From the IDCA:
“The series offers fresh stories about arts, history, film and culture from the Iowa Department of Cultural Affairs. With solid reporting, stylish writing and lively photos, this publish-ready content covers every corner of the state to help readers discover the people and places that make Iowa such a fascinating place to live.”
About the writers:
Michael Morain covered arts and culture for the Des Moines Register from 2005 to 2016 before becoming the communications manager at the Department of Cultural Affairs. He is a two-time fellow of the National Endowment for the Arts Institute for Arts Journalism and (more important) the nephew and grandson of two INA Master Editor-Publishers: Rick Morain and the late Fred Morain of Jefferson.
Jeff Morgan has served the Department of Cultural Affairs since 2004, following two decades of experience in public relations, and journalism. He has formerly worked for Des Moines Performing Arts (formerly the Des Moines Civic Center), the Des Moines Register, Des Moines Business Record, Iowa City Press-Citizen and various Meredith Corp. publications.
The current series of articles is available to download today. The series covers the following topics:
At the Iowa Arts Summit, set for Aug. 10-12, Iowans can learn more about the value of enlisting artists in community development. This year's summit will highlight successful projects across the state, including Mason City and Maquoketa, where leaders have sought out artists to enliven their downtowns, and Oskaloosa, which plans to launch a new creative studio space and expand an artist-in-residence program. Other examples can be found in Indianola and Dubuque.
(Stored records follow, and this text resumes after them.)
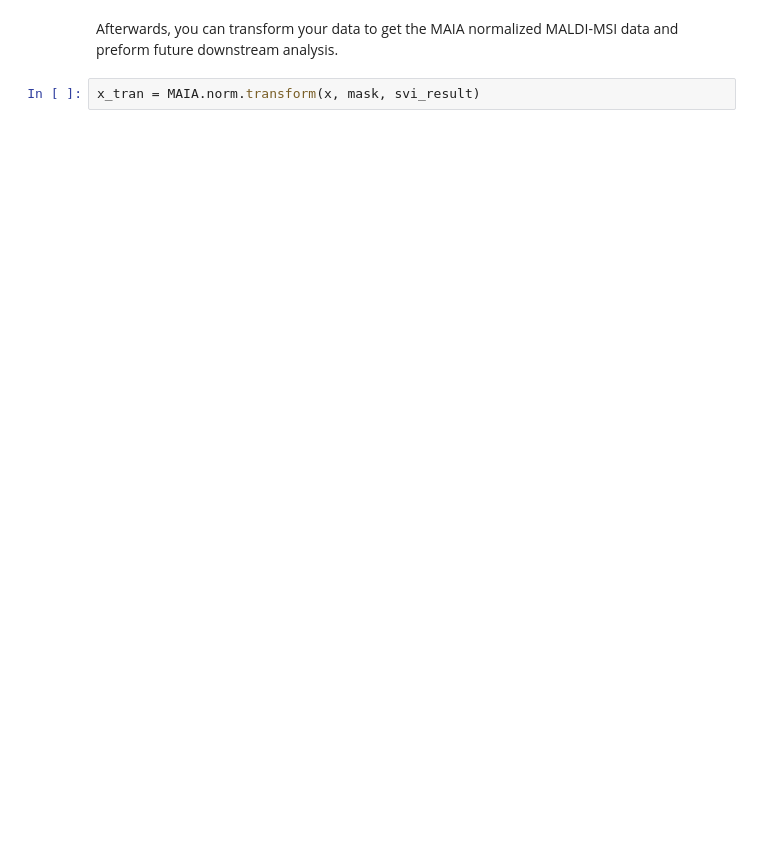
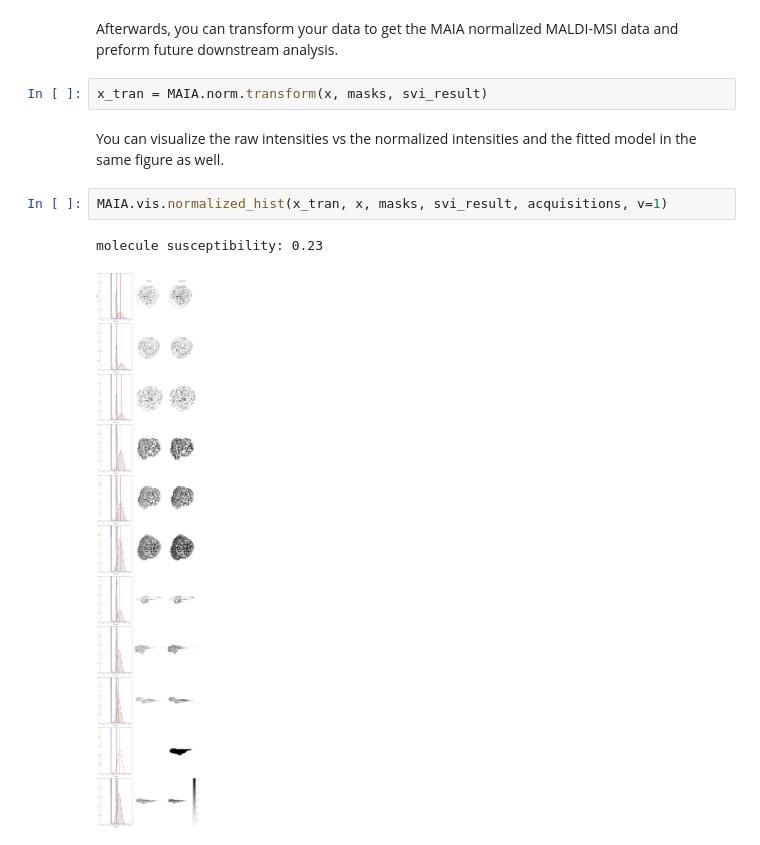
Before and after one commit to lamanno-epfl/uMAIA, a Jupyter notebook: Analysis_Tutorial.ipynb, the cells around one changed output. Cells and saved outputs as stored; diff of their text form; blank space fills up the shorter version.

```diff
--- a/Analysis_Tutorial.ipynb
+++ b/Analysis_Tutorial.ipynb
@@ -197,4 +251,11 @@ numpyro.infer.svi.SVIRunResult
 # %% [markdown]
 Afterwards, you can transform your data to get the MAIA normalized MALDI-MSI data and preform future downstream analysis.
 # %%
-x_tran = MAIA.norm.transform(x, mask, svi_result)
+x_tran = MAIA.norm.transform(x, masks, svi_result)
+# %% [markdown]
+You can visualize the raw intensities vs the normalized intensities and the fitted model in the same figure as well.
+# %%
+MAIA.vis.normalized_hist(x_tran, x, masks, svi_result, acquisitions, v=1)
+# %% [output]
+molecule susceptibility: 0.23
+[figure, added]
```
Also changed, not shown: parts of 11 cells of this notebook, 1 other file.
From July 27 through Aug. 3, Ballet Des Moines will tour a new space-inspired program to Waterloo, Clear Lake, Algona, Muscatine, Chariton and Des Moines. The program uses music and movement to explain the solar system, using human bodies to show how heavenly bodies orbit, rotate, revolve and eclipse one another. Off stage, audiences will have a chance to gaze at stars in a portable planetarium, check out Iowa State University's FLEx Virtual Reality Lab and send postcards into space.